Aim of the task:
Look through the entries for the string "leftOption" and copy every line where it shows up.

Data:
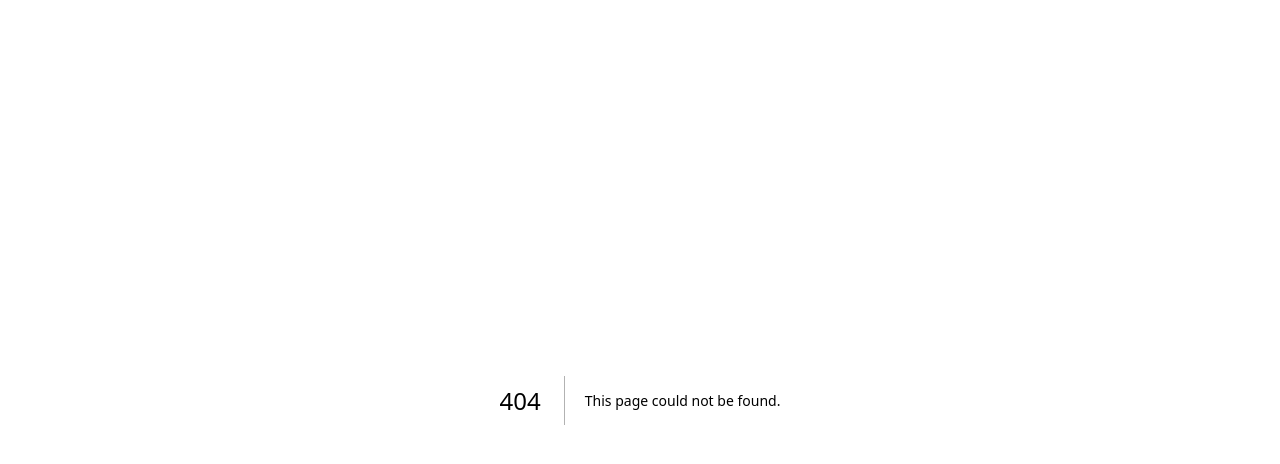
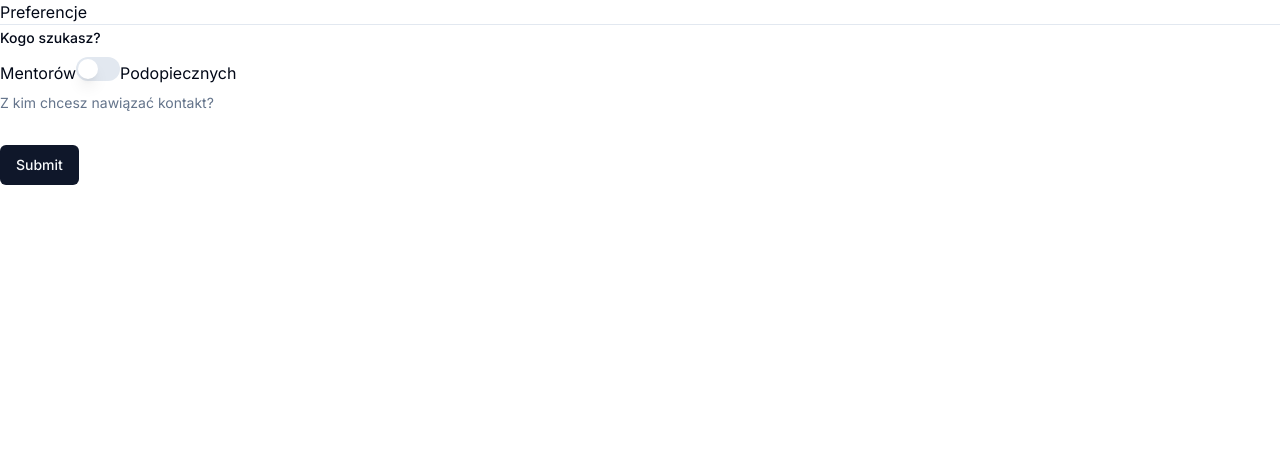
Before and after one commit to WIP-Work-In-Progress/Hackhaton_HackerSpace_2024_03, a Next.js app in the folder inprogress-frontend/: page /preferences in a window 1280 px wide. Before the commit this address had no page. Shown: the top 464 px of the page. Built offline with nearby package versions, Linux system fonts and the light colour scheme.

Commit message:
Added preferences form wip

```diff
--- a/inprogress-frontend/package.json
+++ b/inprogress-frontend/package.json
@@ -11,7 +11,9 @@
   "dependencies": {
     "@hookform/resolvers": "^3.3.4",
     "@radix-ui/react-label": "^2.0.2",
+    "@radix-ui/react-separator": "^1.0.3",
     "@radix-ui/react-slot": "^1.0.2",
+    "@radix-ui/react-switch": "^1.0.3",
     "class-variance-authority": "^0.7.0",
     "clsx": "^2.1.0",
     "lucide-react": "^0.363.0",
--- /dev/null
+++ b/inprogress-frontend/src/app/preferences/_components/custom-toggle.tsx
@@ -0,0 +1,20 @@
+import { Switch } from "@/components/ui/switch";
+import React from "react";
+
+interface CustomToggle {
+  leftOption: string;
+  rightOption: string;
+}
+
+export default function CustomToggle({
+  leftOption,
+  rightOption,
+}: CustomToggle) {
+  return (
+    <div>
+      {leftOption}
+      <Switch />
+      {rightOption}
+    </div>
+  );
+}
--- /dev/null
+++ b/inprogress-frontend/src/app/preferences/_components/preferences-form.tsx
@@ -0,0 +1,61 @@
+"use client";
+
+import React from "react";
+import CustomToggle from "./custom-toggle";
+import {
+  Form,
+  FormControl,
+  FormDescription,
+  FormField,
+  FormItem,
+  FormLabel,
+  FormMessage,
+} from "@/components/ui/form";
+import { Button } from "@/components/ui/button";
+import { z } from "zod";
+import { useForm } from "react-hook-form";
+import { zodResolver } from "@hookform/resolvers/zod";
+
+const formSchema = z.object({
+  lookingFor: z.string().min(2, {
+    message: "Username must be at least 2 characters.",
+  }),
+});
+
+export default function PreferencesForm() {
+  const form = useForm<z.infer<typeof formSchema>>({
+    resolver: zodResolver(formSchema),
+    defaultValues: {
+      lookingFor: "",
+    },
+  });
+
+  function onSubmit(values: z.infer<typeof formSchema>) {
+    console.log(values);
+  }
+
+  return (
+    <Form {...form}>
+      <form onSubmit={form.handleSubmit(onSubmit)} className="space-y-8">
+        <FormField
+          control={form.control}
+          name="lookingFor"
+          render={({ field }) => (
+            <FormItem>
+              <FormLabel>Kogo szukasz?</FormLabel>
+              <FormControl>
+                <CustomToggle
+                  leftOption="Mentorów"
+                  rightOption="Podopiecznych"
+                />
+              </FormControl>
+              <FormDescription>Z kim chcesz nawiązać kontakt?</FormDescription>
+              <FormMessage />
+            </FormItem>
+          )}
+        />
+        <Button type="submit">Submit</Button>
+      </form>
+    </Form>
+  );
+}
--- /dev/null
+++ b/inprogress-frontend/src/app/preferences/page.tsx
@@ -0,0 +1,16 @@
+import { Separator } from "@/components/ui/separator";
+import React from "react";
+import CustomToggle from "./_components/custom-toggle";
+import PreferencesForm from "./_components/preferences-form";
+
+export default function page() {
+  return (
+    <div>
+      <h2>Preferencje</h2>
+      <Separator />
+      <PreferencesForm />
+
+
+    </div>
+  );
+}
--- /dev/null
+++ b/inprogress-frontend/src/components/ui/input.tsx
@@ -0,0 +1,25 @@
+import * as React from "react"
+
+import { cn } from "@/lib/utils"
+
+export interface InputProps
+  extends React.InputHTMLAttributes<HTMLInputElement> {}
+
+const Input = React.forwardRef<HTMLInputElement, InputProps>(
+  ({ className, type, ...props }, ref) => {
+    return (
+      <input
+        type={type}
+        className={cn(
+          "flex h-10 w-full rounded-md border border-input bg-background px-3 py-2 text-sm ring-offset-background file:border-0 file:bg-transparent file:text-sm file:font-medium placeholder:text-muted-foreground focus-visible:outline-none focus-visible:ring-2 focus-visible:ring-ring focus-visible:ring-offset-2 disabled:cursor-not-allowed disabled:opacity-50",
+          className
+        )}
+        ref={ref}
+        {...props}
+      />
+    )
+  }
+)
+Input.displayName = "Input"
+
+export { Input }
--- /dev/null
+++ b/inprogress-frontend/src/components/ui/separator.tsx
@@ -0,0 +1,31 @@
+"use client"
+
+import * as React from "react"
+import * as SeparatorPrimitive from "@radix-ui/react-separator"
+
+import { cn } from "@/lib/utils"
+
+const Separator = React.forwardRef<
+  React.ElementRef<typeof SeparatorPrimitive.Root>,
+  React.ComponentPropsWithoutRef<typeof SeparatorPrimitive.Root>
+>(
+  (
+    { className, orientation = "horizontal", decorative = true, ...props },
+    ref
+  ) => (
+    <SeparatorPrimitive.Root
+      ref={ref}
+      decorative={decorative}
+      orientation={orientation}
+      className={cn(
+        "shrink-0 bg-border",
+        orientation === "horizontal" ? "h-[1px] w-full" : "h-full w-[1px]",
+        className
+      )}
+      {...props}
+    />
+  )
+)
+Separator.displayName = SeparatorPrimitive.Root.displayName
+
+export { Separator }
--- /dev/null
+++ b/inprogress-frontend/src/components/ui/switch.tsx
@@ -0,0 +1,29 @@
+"use client"
+
+import * as React from "react"
+import * as SwitchPrimitives from "@radix-ui/react-switch"
+
+import { cn } from "@/lib/utils"
+
+const Switch = React.forwardRef<
+  React.ElementRef<typeof SwitchPrimitives.Root>,
+  React.ComponentPropsWithoutRef<typeof SwitchPrimitives.Root>
+>(({ className, ...props }, ref) => (
+  <SwitchPrimitives.Root
+    className={cn(
+      "peer inline-flex h-6 w-11 shrink-0 cursor-pointer items-center rounded-full border-2 border-transparent transition-colors focus-visible:outline-none focus-visible:ring-2 focus-visible:ring-ring focus-visible:ring-offset-2 focus-visible:ring-offset-background disabled:cursor-not-allowed disabled:opacity-50 data-[state=checked]:bg-primary data-[state=unchecked]:bg-input",
+      className
+    )}
+    {...props}
+    ref={ref}
+  >
+    <SwitchPrimitives.Thumb
+      className={cn(
+        "pointer-events-none block h-5 w-5 rounded-full bg-background shadow-lg ring-0 transition-transform data-[state=checked]:translate-x-5 data-[state=unchecked]:translate-x-0"
+      )}
+    />
+  </SwitchPrimitives.Root>
+))
+Switch.displayName = SwitchPrimitives.Root.displayName
+
+export { Switch }
--- /dev/null
+++ b/inprogress-frontend/src/components/ui/textarea.tsx
@@ -0,0 +1,24 @@
+import * as React from "react"
+
+import { cn } from "@/lib/utils"
+
+export interface TextareaProps
+  extends React.TextareaHTMLAttributes<HTMLTextAreaElement> {}
+
+const Textarea = React.forwardRef<HTMLTextAreaElement, TextareaProps>(
+  ({ className, ...props }, ref) => {
+    return (
+      <textarea
+        className={cn(
+          "flex min-h-[80px] w-full rounded-md border border-input bg-background px-3 py-2 text-sm ring-offset-background placeholder:text-muted-foreground focus-visible:outline-none focus-visible:ring-2 focus-visible:ring-ring focus-visible:ring-offset-2 disabled:cursor-not-allowed disabled:opacity-50",
+          className
+        )}
+        ref={ref}
+        {...props}
+      />
+    )
+  }
+)
+Textarea.displayName = "Textarea"
+
+export { Textarea }
```
Also changed, not shown: 1 other file (tests, documents, lock files or other folders).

Reply to the task:
+  leftOption: string;
+  leftOption,
+      {leftOption}
+                  leftOption="Mentorów"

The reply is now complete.